Alex Troop, LHP, Michigan State (Marmion), 2014
9th round, 283rd overall, Washington Nationals

Report from HS: 4/7/14 - Michigan State commit. Troop has been getting attention from pro scouts simply because of what his future might hold. He’s a long and lanky 6-foot-4, 195-pounds and can clearly handle more body mass. He has above average athleticism and shows the ability to repeat his delivery which will also bode well for adding future velocity. Delivery is athletic, showed he can be a hang and read lefty from the stretch, while also showing the ability to slide step. Occasionally got to his heels out of his balance position, leaving the ball up in the zone, more of a tendency to do this out of the stretch. Arm action has length from a high ¾ slot, slight wrist curl upon separation. Creates downhill angle on his fastball, pitched more vertically with fastball than horizontally, stayed mostly to his arm side half of the plate, pitched at 85-87 mph for most of his outing touching 88 mph twice. Showed excellent feel for both secondary pitches. Curveball had tight action at 75-77 mph, showed the ability to throw it for strikes as well as getting chases out of the zone, well above average depth on steep plane, showed swing and miss abilities. Changeup had advanced fading action to his arm side, feel for the zone, only threw to right handed hitters, 78-80 mph, got multiple swing and misses. Troop’s arsenal worked predominantly out of a middle arm side window showing the ability to change speeds spinning and fading the baseball, going forward Troop will need to command the glove side of the plate with his fastball more and expand the zone laterally to left handed hitters.

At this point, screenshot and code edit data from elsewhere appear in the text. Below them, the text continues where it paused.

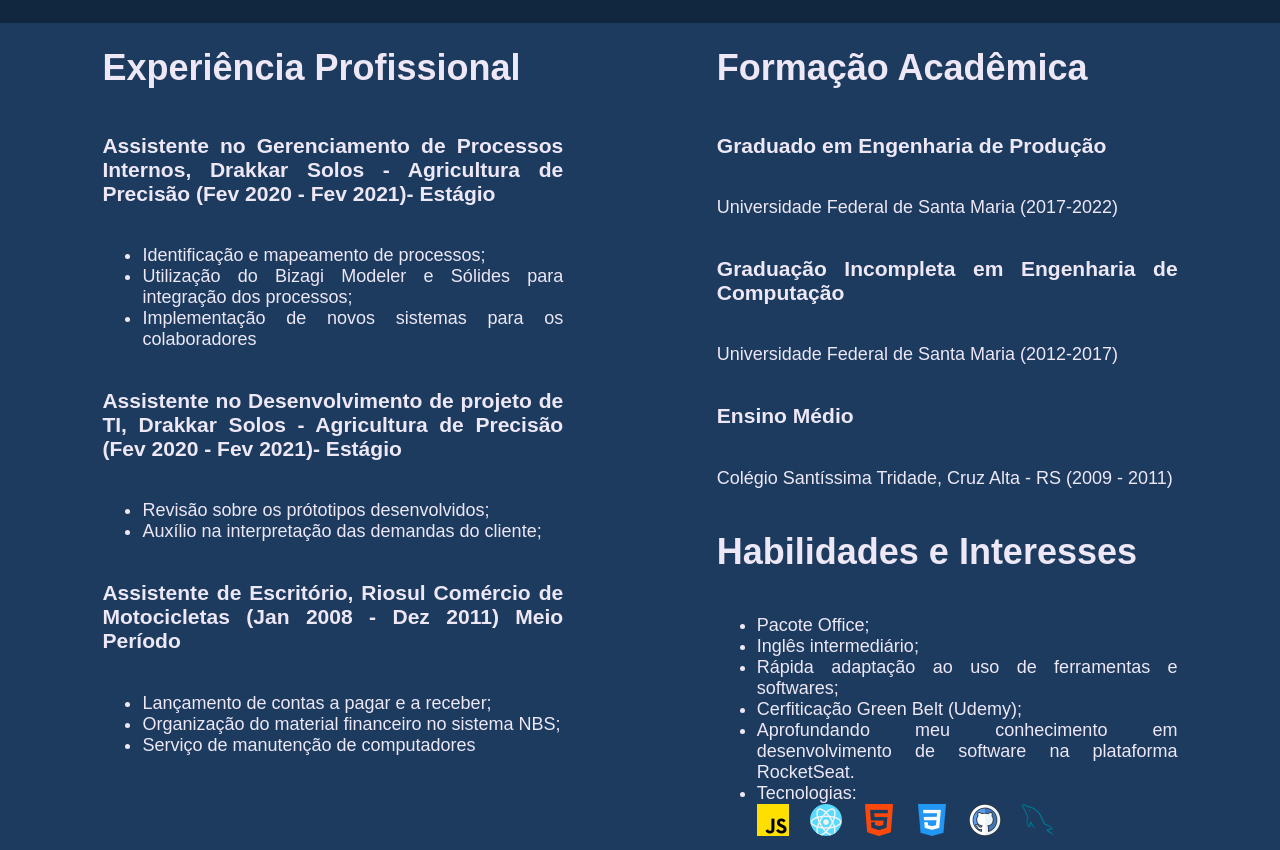
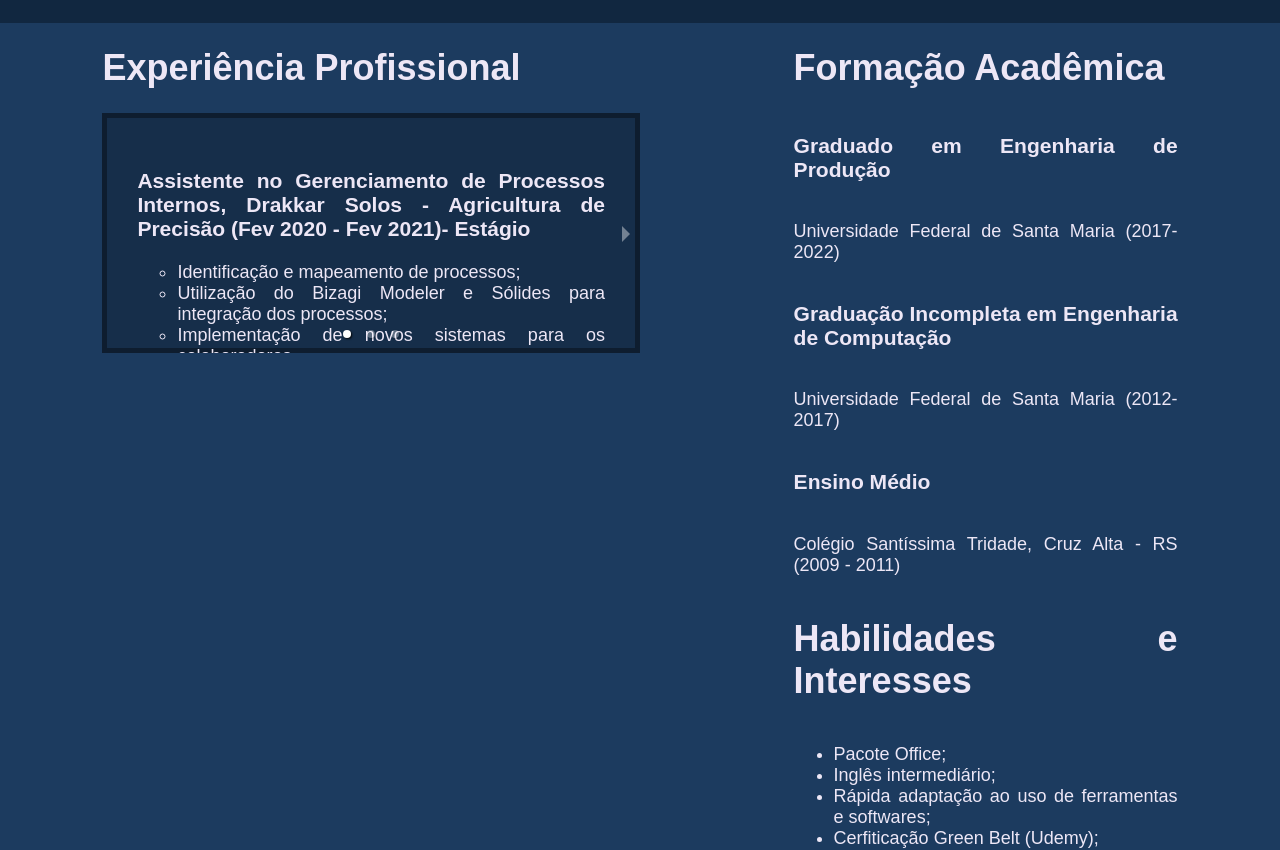
Before and after one commit to Rickazuo/portfolio, a React (Create React App) app: page / in a window 1280 px wide. Shown: the part 529-1379 px from the top of the page. Built offline with nearby package versions, Linux system fonts and the light colour scheme.

Commit message:
add carousel

```diff
--- a/package.json
+++ b/package.json
@@ -12,6 +12,7 @@
     "react": "^18.2.0",
     "react-dom": "^18.2.0",
     "react-icons": "^4.7.1",
+    "react-responsive-carousel": "^3.2.23",
     "react-scripts": "5.0.1",
     "web-vitals": "^2.1.4"
   },
--- a/src/App.css
+++ b/src/App.css
@@ -63,6 +63,7 @@
 
 .left-column {
   margin-right: 12vw;
+  height: 100vh;
 }
 
 .row {
@@ -109,3 +110,23 @@
   display: flex;
   gap: 21px;
 }
+
+.carousel {
+  text-align: justify;
+}
+
+.slide {
+  padding: 1.875rem;
+  height: 30vh;
+  font-size: 1.125rem;
+  background: #162e4a;
+  border: solid #0e1d2f 5px;
+}
+
+li {
+  text-align: justify;
+}
+
+.carousel .carousel-status {
+  z-index: -1;
+}
--- a/src/App.js
+++ b/src/App.js
@@ -1,3 +1,6 @@
+import React from "react";
+import { render } from "react-dom";
+
 import './App.css';
 import js from './assets/js.png'
 import react from './assets/react.png'
@@ -5,8 +8,11 @@ import html5 from './assets/html-5.png'
 import css3 from './assets/css-3.png'
 import github from './assets/github.png'
 import mysql from './assets/mysql.png'
+
 import { Resume } from './components/Resume';
 import Background from './components/background';
+import Carousel from './Carousel';
+
 
 const resume = [{
   aboutMe: `Sou Engenheiro de Produção que busca aprender e interagir com os novos desafios
@@ -19,39 +25,7 @@ const resume = [{
 function App() {
   return (
     <div className='main-container' >
-      <Background></Background>
-      {/* <header className='header' >
-        <img className='image' src={profile} alt='profile'/>
-        <div>
-        <div className='nameTitle'>
-        Ricardo Kazuo Diniz Nozaki
-        </div>
-        <div className='contact'>
-          <div className='info-text'>
-            <img src={cellphone} alt="smartphone icon"/>
-          Celular: (12) 98172-1089
-          </div>
-          <div className='info-text'>
-            <img src={email} alt="email icon"/>
-          E-mail: ricardo.k.nozaki@gmail.com
-          </div >
-          <div className='info-text'>
-            <img src={map} alt="map icon"/>
-          Cidade: Taubaté-SP
-          </div>
-          <div>
-            <a href='https://www.linkedin.com/in/ricardo-nozaki-2870b5189/'>
-            <img width="32px" src={linkedin64} alt="icon linkedin"></img>
-            </a>
-          </div>
-          <div>
-            <a href="https://github.com/Rickazuo">
-              <img width="32px" src={github} alt="icon github"></img>
-            </a>
-          </div>
-        </div>
-        </div>
-      </header> */}
+      <Background/>
       <div className='resume-body'>
       <div>
         {resume.map(({aboutMe}) =>
@@ -64,31 +38,7 @@ function App() {
       <div className='row'>
         <div className='column left-column'>
           <h1>Experiência Profissional</h1>
-          <h3>Assistente no Gerenciamento de Processos Internos, Drakkar Solos - Agricultura de
-            Precisão (Fev 2020 - Fev 2021)- Estágio
-          </h3>
-          <ul>
-            <li>Identificação e mapeamento de processos;</li>
-            <li>Utilização do Bizagi Modeler e Sólides para integração dos processos;</li>
-            <li>Implementação de novos sistemas para os colaboradores</li>
-          </ul>
-          <h3>
-          Assistente no Desenvolvimento de projeto de TI, Drakkar Solos - Agricultura de
-          Precisão (Fev 2020 - Fev 2021)- Estágio
-          </h3>
-          <ul>
-            <li>Revisão sobre os prótotipos desenvolvidos;</li>
-            <li>Auxílio na interpretação das demandas do cliente;</li>
-          </ul>
-          <h3>
-          Assistente de Escritório, Riosul Comércio de Motocicletas (Jan 2008 - Dez 2011)
-          Meio Período
-          </h3>
-          <ul>
-            <li>Lançamento de contas a pagar e a receber;</li>
-            <li>Organização do material financeiro no sistema NBS;</li>
-            <li>Serviço de manutenção de computadores</li>
-          </ul>
+        <Carousel />
         </div>
         <div className='column'>
           <h1>Formação Acadêmica</h1>
@@ -125,4 +75,5 @@ function App() {
   );
 }
 
+render(<App />, document.getElementById("root"));
 export default App;
--- /dev/null
+++ b/src/Carousel.js
@@ -0,0 +1,54 @@
+import React from "react";
+import { Carousel } from "react-responsive-carousel";
+
+const CarouselBox = () => (
+  <Carousel>
+    <div className="carousel">
+    <h3>
+    Assistente no Gerenciamento de Processos Internos, Drakkar Solos - Agricultura de Precisão (Fev 2020 - Fev 2021)- Estágio
+    </h3>
+      <ul>
+        <li>
+        Identificação e mapeamento de processos;
+        </li>
+        <li>
+        Utilização do Bizagi Modeler e Sólides para integração dos processos;
+        </li>
+        <li>
+        Implementação de novos sistemas para os colaboradores
+        </li>
+      </ul>
+    </div>
+    <div className="carousel">
+    <h3>
+    Assistente no Desenvolvimento de projeto de TI, Drakkar Solos - Agricultura de Precisão (Fev 2020 - Fev 2021)- Estágio
+    </h3>
+      <ul>
+        <li>
+        Revisão sobre os prótotipos desenvolvidos;
+        </li>
+        <li>
+        Auxílio na interpretação das demandas do cliente;
+        </li>
+      </ul>
+    </div>
+    <div className="carousel">
+    <h3>
+    Assistente de Escritório, Riosul Comércio de Motocicletas (Jan 2008 - Dez 2011) Meio Período
+    </h3>
+      <ul>
+        <li>
+        Lançamento de contas a pagar e a receber;
+        </li>
+        <li>
+        Organização do material financeiro no sistema NBS;
+        </li>
+        <li>
+        Serviço de manutenção de computadores
+        </li>
+      </ul>
+    </div>
+  </Carousel>
+);
+
+export default CarouselBox;
--- a/src/index.js
+++ b/src/index.js
@@ -2,6 +2,7 @@ import React from 'react';
 import ReactDOM from 'react-dom/client';
 import './index.css';
 import App from './App';
+import "react-responsive-carousel/lib/styles/carousel.min.css";
 
 const root = ReactDOM.createRoot(document.getElementById('root'));
 root.render(
```
Also changed, not shown: 1 other file (tests, documents, lock files or other folders).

Zach Reks, OF, Kentucky (Sandburg), 2012
10th round, 310th overall, Los Angeles Dodgers

Brian Glowicki, RHP, Minnesota (Downers Grove South), 2013
10th round, 315th overall, Chicago Cubs